EDITOR’S NOTE In Footsteps 21 there are instructions for how to dry mangoes. You can find this article on the tilz website.

Moringa, yam and yukka

I would be grateful if any readers would kindly tell me how to obtain technical information and costs for moringa, criollo yam and yukka.

I need information regarding:

  • agricultural studies
  • fertilisers
  • ecological pesticides
  • yields per hectare / year
  • consultancy.

Ing. Armando Lau

EDITOR’S NOTE Footsteps 20, 28 and 46 share information on the uses of moringa. Visit the tilz website to find out more.

Technology for biogas
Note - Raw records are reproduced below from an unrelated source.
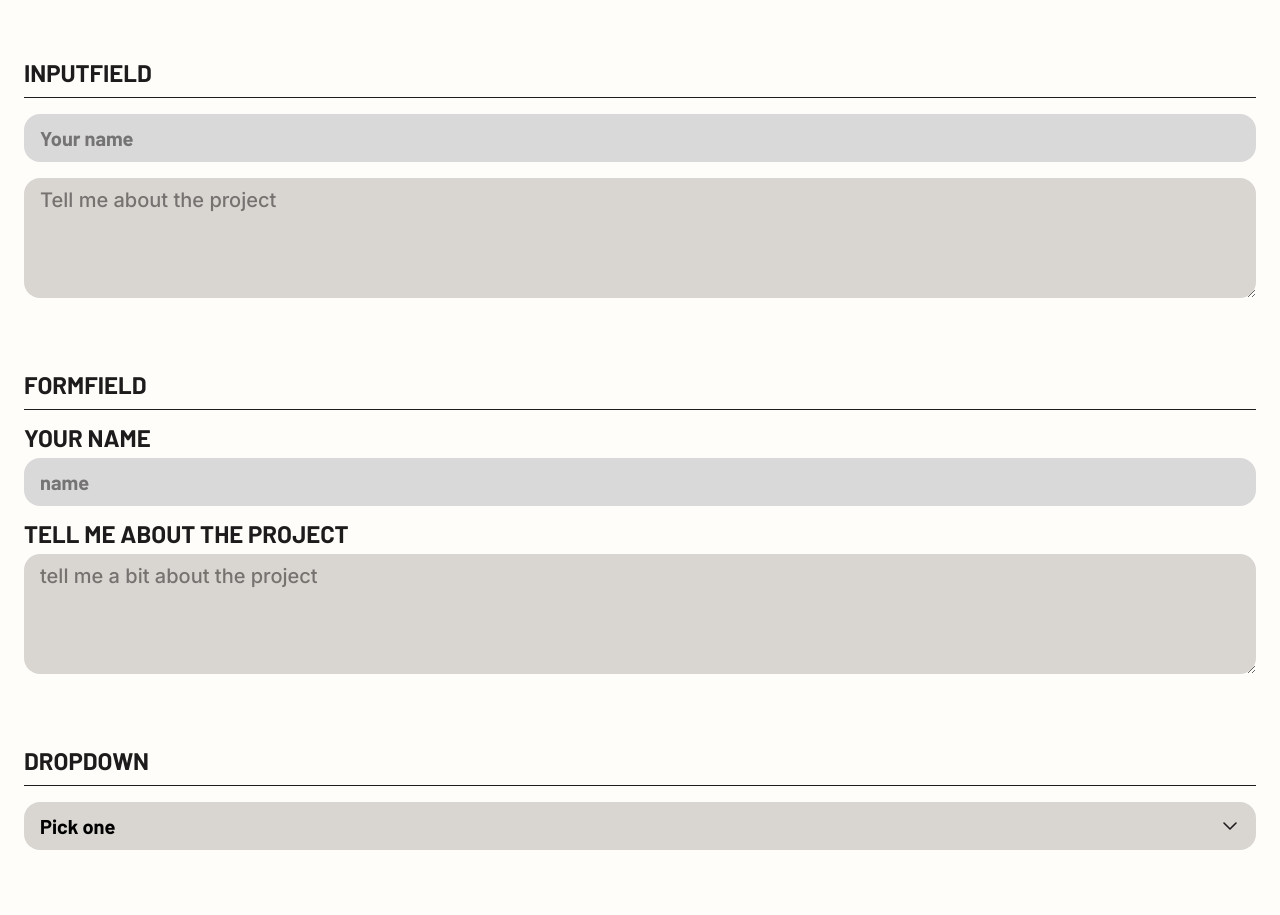
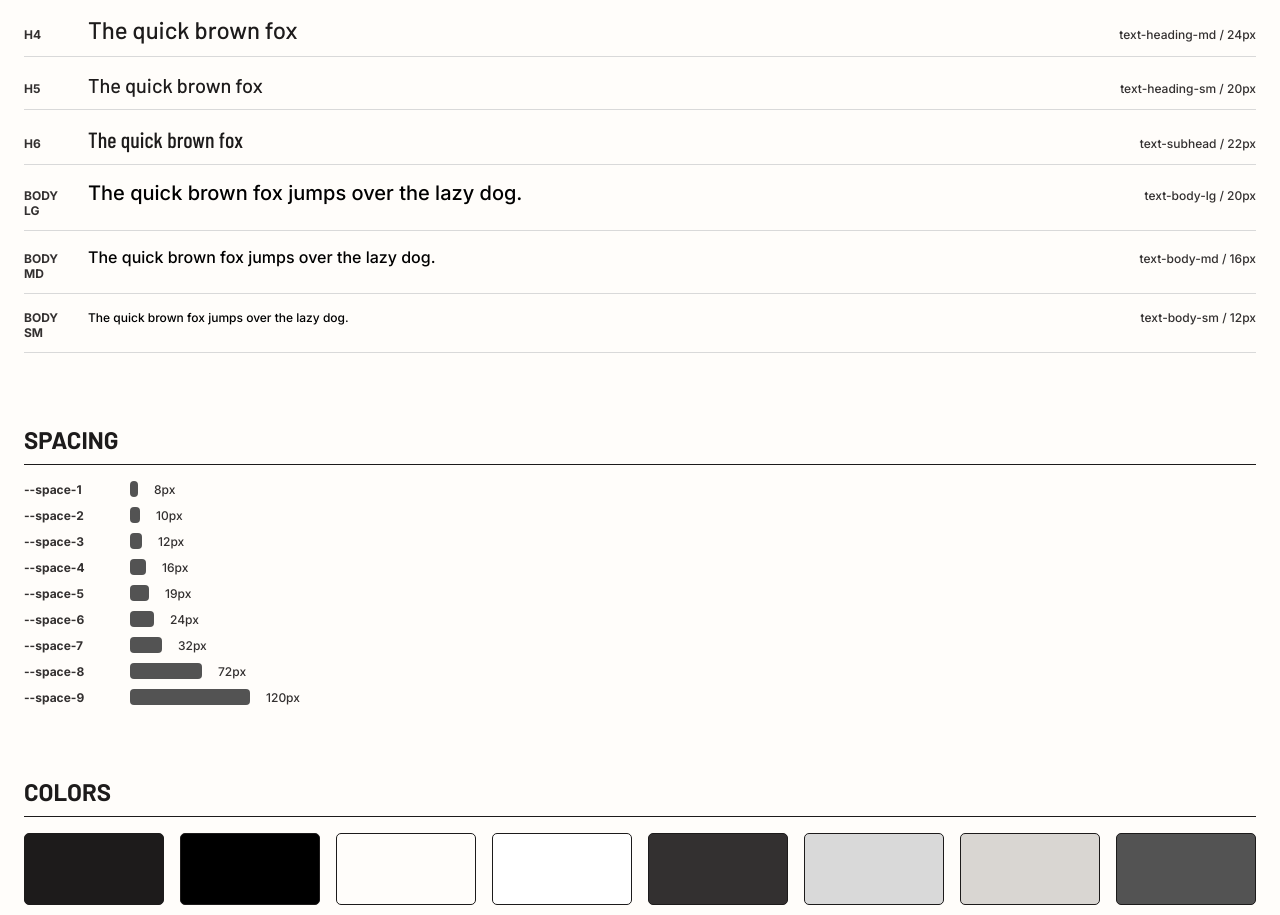
Before and after one commit to Fauxdeedle/site-portfolio, a Next.js app: page /style-guide in a window 1280 px wide. Shown: the part 460-1375 px from the top of the page. Built offline with nearby package versions, Linux system fonts and the light colour scheme; a web font is replaced by a local one.

Commit message:
added primitives to style-guide

```diff
--- a/app/style-guide/page.js
+++ b/app/style-guide/page.js
@@ -18,6 +18,45 @@ import styles from "./page.module.css";
 
 const ICON_NAMES = ["graphic", "branding", "websites", "chevron-down"];
 
+const HEADINGS = [
+  { tag: "h1", className: "h1", size: "text-display-lg / 64px" },
+  { tag: "h2", className: "h2", size: "text-display-md / 32px" },
+  { tag: "h3", className: "h3", size: "text-heading-lg / 32px" },
+  { tag: "h4", className: "h4", size: "text-heading-md / 24px" },
+  { tag: "h5", className: "h5", size: "text-heading-sm / 20px" },
+  { tag: "h6", className: "h6", size: "text-subhead / 22px" },
+];
+
+const BODY_STYLES = [
+  { label: "Body LG", className: "bodyLg", size: "text-body-lg / 20px" },
+  { label: "Body MD", className: "bodyMd", size: "text-body-md / 16px" },
+  { label: "Body SM", className: "bodySm", size: "text-body-sm / 12px" },
+];
+
+const SPACING_SCALE = [
+  { name: "space-1", value: "8px" },
+  { name: "space-2", value: "10px" },
+  { name: "space-3", value: "12px" },
+  { name: "space-4", value: "16px" },
+  { name: "space-5", value: "19px" },
+  { name: "space-6", value: "24px" },
+  { name: "space-7", value: "32px" },
+  { name: "space-8", value: "72px" },
+  { name: "space-9", value: "120px" },
+];
+
+const COLORS = [
+  { name: "ink", value: "rgb(29, 27, 27)" },
+  { name: "ink-black", value: "rgb(0, 0, 0)" },
+  { name: "paper", value: "rgb(255, 253, 250)" },
+  { name: "white", value: "rgb(255, 255, 255)" },
+  { name: "gray-ink", value: "rgb(51, 48, 48)" },
+  { name: "gray-input", value: "rgb(217, 217, 217)" },
+  { name: "gray-warm", value: "rgb(217, 214, 210)" },
+  { name: "gray-solid", value: "rgb(83, 83, 83)" },
+  { name: "shadow-hard", value: "rgb(30, 30, 30)" },
+];
+
 function Section({ title, children }) {
   return (
     <section className={styles.section}>
@@ -31,6 +70,47 @@ export default function StyleGuidePage() {
   return (
     <main className={styles.page}>
       <h1 className={styles.pageTitle}>Style Guide</h1>
+
+      <Section title="Typography">
+        <div className={styles.typeRow}>
+          {HEADINGS.map(({ tag: Tag, className, size }) => (
+            <div key={className} className={styles.typeSample}>
+              <span className={styles.typeLabel}>{Tag}</span>
+              <Tag className={styles[className]}>The quick brown fox</Tag>
+              <span className={styles.typeMeta}>{size}</span>
+            </div>
+          ))}
+          {BODY_STYLES.map(({ label, className, size }) => (
+            <div key={className} className={styles.typeSample}>
+              <span className={styles.typeLabel}>{label}</span>
+              <p className={styles[className]}>The quick brown fox jumps over the lazy dog.</p>
+              <span className={styles.typeMeta}>{size}</span>
+            </div>
+          ))}
+        </div>
+      </Section>
+
+      <Section title="Spacing">
+        <div className={styles.spacingList}>
+          {SPACING_SCALE.map(({ name, value }) => (
+            <div key={name} className={styles.spacingRow}>
+              <span className={styles.spacingLabel}>--{name}</span>
+              <div className={styles.spacingBar} style={{ width: value }} />
+              <span className={styles.spacingValue}>{value}</span>
+            </div>
+          ))}
+        </div>
+      </Section>
+
+      <Section title="Colors">
+        {COLORS.map(({ name, value }) => (
+          <div key={name} className={styles.colorSwatch}>
+            <div className={styles.colorBlock} style={{ background: value }} />
+            <span className={styles.colorName}>--{name}</span>
+            <span className={styles.colorValue}>{value}</span>
+          </div>
+        ))}
+      </Section>
 
       <Section title="Button">
         <Button size="sm">Small</Button>
--- a/app/style-guide/page.module.css
+++ b/app/style-guide/page.module.css
@@ -45,3 +45,159 @@
   font-size: var(--text-body-sm);
   color: var(--text-muted);
 }
+
+/* Typography */
+
+.typeRow {
+  display: flex;
+  flex-direction: column;
+  gap: var(--space-4);
+  width: 100%;
+}
+
+.typeSample {
+  display: flex;
+  align-items: baseline;
+  gap: var(--space-4);
+  border-bottom: var(--stroke-thin) solid var(--surface-input);
+  padding-bottom: var(--space-3);
+}
+
+.typeLabel {
+  flex: 0 0 48px;
+  font-family: var(--font-body);
+  font-size: var(--text-body-sm);
+  font-weight: var(--weight-bold);
+  color: var(--text-muted);
+  text-transform: uppercase;
+}
+
+.typeMeta {
+  margin-left: auto;
+  flex: 0 0 auto;
+  font-family: var(--font-body);
+  font-size: var(--text-body-sm);
+  color: var(--text-muted);
+}
+
+.h1 {
+  font-family: var(--font-display);
+  font-size: var(--text-display-lg);
+  color: var(--text-primary);
+}
+
+.h2 {
+  font-family: var(--font-heading);
+  font-size: var(--text-display-md);
+  font-weight: var(--weight-bold);
+  color: var(--text-primary);
+}
+
+.h3 {
+  font-family: var(--font-heading);
+  font-size: var(--text-heading-lg);
+  font-weight: var(--weight-bold);
+  color: var(--text-primary);
+}
+
+.h4 {
+  font-family: var(--font-heading);
+  font-size: var(--text-heading-md);
+  font-weight: var(--weight-medium);
+  color: var(--text-primary);
+}
+
+.h5 {
+  font-family: var(--font-heading);
+  font-size: var(--text-heading-sm);
+  font-weight: var(--weight-medium);
+  color: var(--text-primary);
+}
+
+.h6 {
+  font-family: var(--font-subhead);
+  font-size: var(--text-subhead);
+  font-weight: var(--weight-medium);
+  color: var(--text-primary);
+}
+
+.bodyLg {
+  font-family: var(--font-body);
+  font-size: var(--text-body-lg);
+  color: var(--text-body);
+}
+
+.bodyMd {
+  font-family: var(--font-body);
+  font-size: var(--text-body-md);
+  color: var(--text-body);
+}
+
+.bodySm {
+  font-family: var(--font-body);
+  font-size: var(--text-body-sm);
+  color: var(--text-body);
+}
+
+/* Spacing */
+
+.spacingList {
+  display: flex;
+  flex-direction: column;
+  gap: var(--space-2);
+  width: 100%;
+}
+
+.spacingRow {
+  display: flex;
+  align-items: center;
+  gap: var(--space-4);
+}
+
+.spacingLabel {
+  flex: 0 0 90px;
+  font-family: var(--font-body);
+  font-size: var(--text-body-sm);
+  font-weight: var(--weight-bold);
+  color: var(--text-muted);
+}
+
+.spacingBar {
+  height: var(--space-4);
+  background: var(--surface-button-solid);
+  border-radius: var(--radius-sm);
+}
+
+.spacingValue {
+  font-family: var(--font-body);
+  font-size: var(--text-body-sm);
+  color: var(--text-muted);
+}
+
+/* Colors */
+
+.colorSwatch {
+  display: flex;
+  flex-direction: column;
+  gap: var(--space-2);
+  width: 140px;
+}
+
+.colorBlock {
+  height: 72px;
+  border-radius: var(--radius-md);
+  border: var(--stroke-thin) solid var(--border-ink);
+}
+
+.colorName {
+  font-family: var(--font-body);
+  font-size: var(--text-body-sm);
+  font-weight: var(--weight-bold);
+  color: var(--text-primary);
+}
+
+.colorValue {
+  font-family: var(--font-body);
+  font-size: var(--text-body-sm);
+  color: var(--text-muted);
+}
```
I am a trustee of a small charity, Health Aid Moyo, which helps mainly in the supply of medical equipment, training and general aid to church hospitals in Malawi, notably in Chilambwe, Likoma, Nkhotakota and Malindi. Over the years we have realized that problems with cesspits could be turned into a benefit by the production of biogas. We know something of the technology but have not been able to find local sources of equipment and expertise. We would be most grateful to learn from the experience of Footsteps readers or contacts in Malawi.

John Lewis
The Mains
BD24 0AX


EDITOR’S NOTE Please turn to the Resources page for sources of information about biogas.

Studying people and plants

I am working on ethnobotanical studies concerning the tribal people of the Terai region of Uttar Pradesh, India. I would like to write a book on contact therapy practices. If anyone is able to provide me relevant information or literature support, please contact me.

Dr Gopal Dixit
Honorary President
Environment Conservation Organisation
163, Bahadurganj Shahjahanpur 242001
UP India


EDITOR’S NOTE Ethnobotanical studies look at how a people of a particular culture and region make use of plants which have always grown locally.


I am involved with the issue of migration at a grassroots level and would be happy if a like-minded reader who shares this concern wishes to correspond with me.

John Alexander
Nagpur: 440013 (M.S.)